WHAT THE TASK REQUIRES ▸
The copy you produce must hold every record exactly, and none of the images.

(DATA Opens)

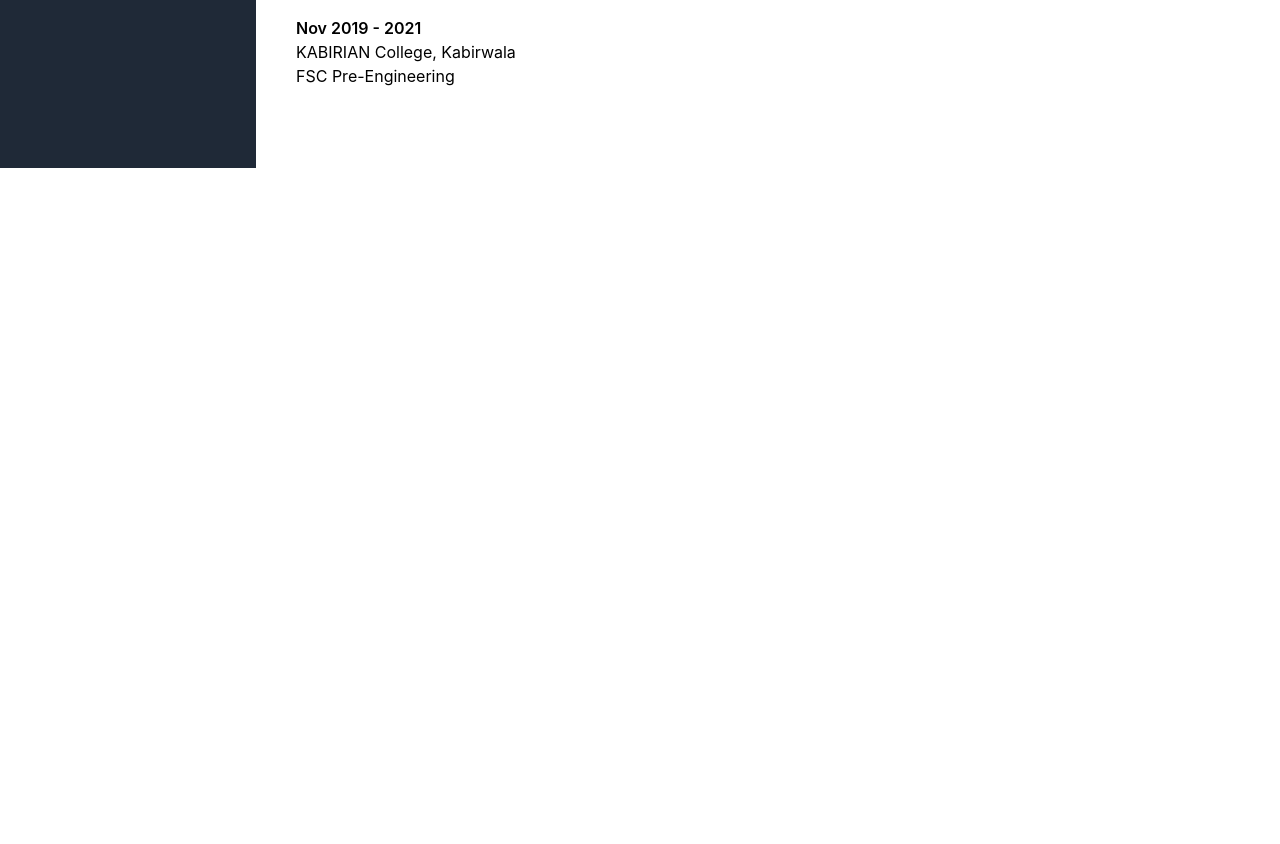
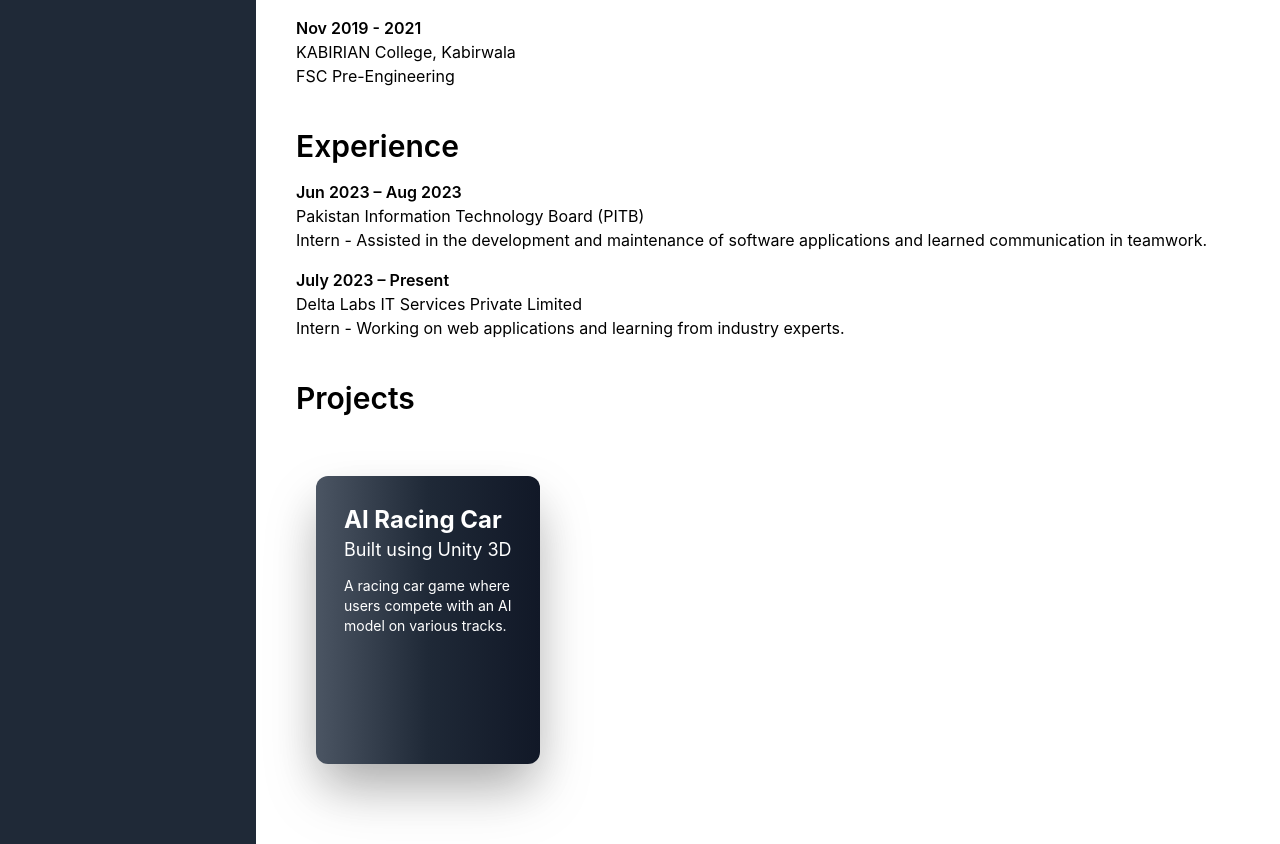
Before and after one commit to Adeel940/Assignment-2-BSCS21008, a React (Create React App) app: page /profile in a window 1280 px wide. Shown: the part 740-1584 px from the top of the page. Before the commit the page ends 908 px from the top, so only its background shows below. Built offline with nearby package versions, Linux system fonts and the light colour scheme.

Commit message:
Add Experience and Projects in profile

```diff
--- /dev/null
+++ b/src/components/Experience.js
@@ -0,0 +1,23 @@
+import React from 'react';
+
+const Experience = () => {
+  return (
+    <section id="Experience" className="mb-5 md:mb-10 lg:mb-10">
+      <h2 className="text-xl md:text-3xl lg:text-3xl font-semibold mb-4">
+        <i className="fas fa-briefcase"></i> Experience
+      </h2>
+      <div className="mb-4">
+        <p className="font-semibold">Jun 2023 – Aug 2023</p>
+        <p>Pakistan Information Technology Board (PITB)</p>
+        <p>Intern - Assisted in the development and maintenance of software applications and learned communication in teamwork.</p>
+      </div>
+      <div>
+        <p className="font-semibold">July 2023 – Present</p>
+        <p>Delta Labs IT Services Private Limited</p>
+        <p>Intern - Working on web applications and learning from industry experts.</p>
+      </div>
+    </section>
+  );
+};
+
+export default Experience;
--- /dev/null
+++ b/src/components/ProfileProjects.js
@@ -0,0 +1,25 @@
+import React from 'react';
+
+const ProfileProjects = () => {
+  return (
+    <section id="Projects" className="mb-5 md:mb-10 lg:mb-10">
+      <h2 className="text-xl md:text-3xl lg:text-3xl font-semibold mb-4">
+        <i className="fas fa-project-diagram"></i> Projects
+      </h2>
+      <div className="flex flex-wrap lg:mt-10 md:mt-10 mt-5 lg:ml-5 md:ml-5 ml-5">
+        {/* Project Card 1 */}
+        <div className="bg-gradient-to-r from-gray-600 via-gray-800 to-gray-900 lg:w-56 lg:h-72 md:w-52 md:h-64 w-36 h-48 drop-shadow-2xl p-2 rounded-xl shadow-2xl transform transition-transform duration-500 cursor-pointer lg:hover:-translate-x-16 md:hover:-translate-x-16 lg:hover:-translate-y-12 md:hover:-translate-y-12 lg:hover:rotate-12 md:hover:rotate-3 lg:-mr-20 md:-mr-14 mr-10 mt-5">
+          <div className="lg:p-5 p-1">
+            <h2 className="lg:text-2xl md:text-xl font-bold text-white">AI Racing Car</h2>
+            <p className="text-white lg:text-lg md:text-md text-sm">Built using Unity 3D</p>
+            <p className="text-white lg:text-sm md:text-xs text-xs md:mt-2 lg:mt-3">
+              A racing car game where users compete with an AI model on various tracks.
+            </p>
+          </div>
+        </div>
+      </div>
+    </section>
+  );
+};
+
+export default ProfileProjects;
--- a/src/components/mainContent.js
+++ b/src/components/mainContent.js
@@ -2,8 +2,8 @@ import React from 'react';
 import About from './about';
 import Skills from './Skills';
  import Education from './Education';
-// import Experience from './Experience';
-// import Projects from './Projects';
+ import Experience from './Experience';
+ import ProfileProjects from './ProfileProjects';
 // import Hobbies from './Hobbies';
 // import Blogs from './Blogs';
 // import Feed from './Feed';
@@ -16,9 +16,9 @@ const MainContent = () => {
       <About />
        <Skills />
       <Education />
-      {/*<Experience />
-      <Projects />
-      <Hobbies />
+      <Experience />
+      <ProfileProjects/>
+      {/*<Hobbies />
       <Blogs />
       <Feed />
       <Contact /> */}
```
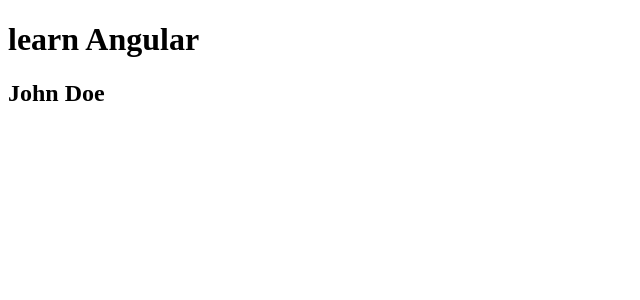
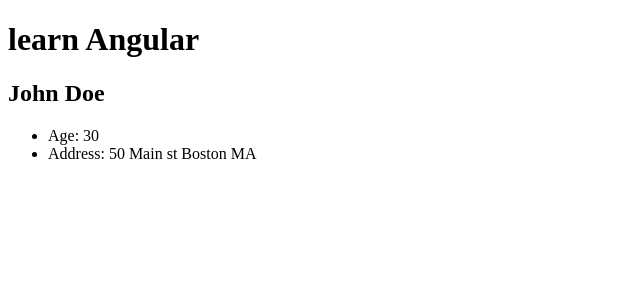
Before and after one commit to simonbogaerts/learn_angular_sandbox, an Angular app: page / in a window 1280 px wide. Shown: the top 300 px of the page, without its empty margins (0-640 px from the left). Built offline with nearby package versions, Linux system fonts and the light colour scheme.

Commit message:
base user comp playground

```diff
--- a/src/app/components/user/user.component.html
+++ b/src/app/components/user/user.component.html
@@ -1 +1,5 @@
-<h2>John Doe</h2>
+<h2>{{ firstName }} {{ lastName }}</h2>
+<ul>
+  <li>Age: {{ showAge() }}</li>
+  <li>Address: {{ address.street }} {{ address.city }} {{ address.state }}</li>
+</ul>
--- a/src/app/components/user/user.component.ts
+++ b/src/app/components/user/user.component.ts
@@ -6,5 +6,19 @@
   styleUrls: ['./user.component.css']
 })
 export class UserComponent {
+  firstName = 'John';
+  lastName = 'Doe';
+  age = 30;
+  address = {
+    street: '50 Main st',
+    city: 'Boston',
+    state: 'MA'
+  };
+
+  // methods
   constructor() {}
+
+  showAge() {
+    return this.age;
+  }
 }
```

(DATA Closes)

OUTPUT ▸
Before and after one commit to Adeel940/Assignment-2-BSCS21008, a React (Create React App) app: page /profile in a window 1280 px wide. Shown: the part 740-1584 px from the top of the page. Before the commit the page ends 908 px from the top, so only its background shows below. Built offline with nearby package versions, Linux system fonts and the light colour scheme.

Commit message:
Add Experience and Projects in profile

```diff
--- /dev/null
+++ b/src/components/Experience.js
@@ -0,0 +1,23 @@
+import React from 'react';
+
+const Experience = () => {
+  return (
+    <section id="Experience" className="mb-5 md:mb-10 lg:mb-10">
+      <h2 className="text-xl md:text-3xl lg:text-3xl font-semibold mb-4">
+        <i className="fas fa-briefcase"></i> Experience
+      </h2>
+      <div className="mb-4">
+        <p className="font-semibold">Jun 2023 – Aug 2023</p>
+        <p>Pakistan Information Technology Board (PITB)</p>
+        <p>Intern - Assisted in the development and maintenance of software applications and learned communication in teamwork.</p>
+      </div>
+      <div>
+        <p className="font-semibold">July 2023 – Present</p>
+        <p>Delta Labs IT Services Private Limited</p>
+        <p>Intern - Working on web applications and learning from industry experts.</p>
+      </div>
+    </section>
+  );
+};
+
+export default Experience;
--- /dev/null
+++ b/src/components/ProfileProjects.js
@@ -0,0 +1,25 @@
+import React from 'react';
+
+const ProfileProjects = () => {
+  return (
+    <section id="Projects" className="mb-5 md:mb-10 lg:mb-10">
+      <h2 className="text-xl md:text-3xl lg:text-3xl font-semibold mb-4">
+        <i className="fas fa-project-diagram"></i> Projects
+      </h2>
+      <div className="flex flex-wrap lg:mt-10 md:mt-10 mt-5 lg:ml-5 md:ml-5 ml-5">
+        {/* Project Card 1 */}
+        <div className="bg-gradient-to-r from-gray-600 via-gray-800 to-gray-900 lg:w-56 lg:h-72 md:w-52 md:h-64 w-36 h-48 drop-shadow-2xl p-2 rounded-xl shadow-2xl transform transition-transform duration-500 cursor-pointer lg:hover:-translate-x-16 md:hover:-translate-x-16 lg:hover:-translate-y-12 md:hover:-translate-y-12 lg:hover:rotate-12 md:hover:rotate-3 lg:-mr-20 md:-mr-14 mr-10 mt-5">
+          <div className="lg:p-5 p-1">
+            <h2 className="lg:text-2xl md:text-xl font-bold text-white">AI Racing Car</h2>
+            <p className="text-white lg:text-lg md:text-md text-sm">Built using Unity 3D</p>
+            <p className="text-white lg:text-sm md:text-xs text-xs md:mt-2 lg:mt-3">
+              A racing car game where users compete with an AI model on various tracks.
+            </p>
+          </div>
+        </div>
+      </div>
+    </section>
+  );
+};
+
+export default ProfileProjects;
--- a/src/components/mainContent.js
+++ b/src/components/mainContent.js
@@ -2,8 +2,8 @@ import React from 'react';
 import About from './about';
 import Skills from './Skills';
  import Education from './Education';
-// import Experience from './Experience';
-// import Projects from './Projects';
+ import Experience from './Experience';
+ import ProfileProjects from './ProfileProjects';
 // import Hobbies from './Hobbies';
 // import Blogs from './Blogs';
 // import Feed from './Feed';
@@ -16,9 +16,9 @@ const MainContent = () => {
       <About />
        <Skills />
       <Education />
-      {/*<Experience />
-      <Projects />
-      <Hobbies />
+      <Experience />
+      <ProfileProjects/>
+      {/*<Hobbies />
       <Blogs />
       <Feed />
       <Contact /> */}
```
Before and after one commit to simonbogaerts/learn_angular_sandbox, an Angular app: page / in a window 1280 px wide. Shown: the top 300 px of the page, without its empty margins (0-640 px from the left). Built offline with nearby package versions, Linux system fonts and the light colour scheme.

Commit message:
base user comp playground

```diff
--- a/src/app/components/user/user.component.html
+++ b/src/app/components/user/user.component.html
@@ -1 +1,5 @@
-<h2>John Doe</h2>
+<h2>{{ firstName }} {{ lastName }}</h2>
+<ul>
+  <li>Age: {{ showAge() }}</li>
+  <li>Address: {{ address.street }} {{ address.city }} {{ address.state }}</li>
+</ul>
--- a/src/app/components/user/user.component.ts
+++ b/src/app/components/user/user.component.ts
@@ -6,5 +6,19 @@
   styleUrls: ['./user.component.css']
 })
 export class UserComponent {
+  firstName = 'John';
+  lastName = 'Doe';
+  age = 30;
+  address = {
+    street: '50 Main st',
+    city: 'Boston',
+    state: 'MA'
+  };
+
+  // methods
   constructor() {}
+
+  showAge() {
+    return this.age;
+  }
 }
```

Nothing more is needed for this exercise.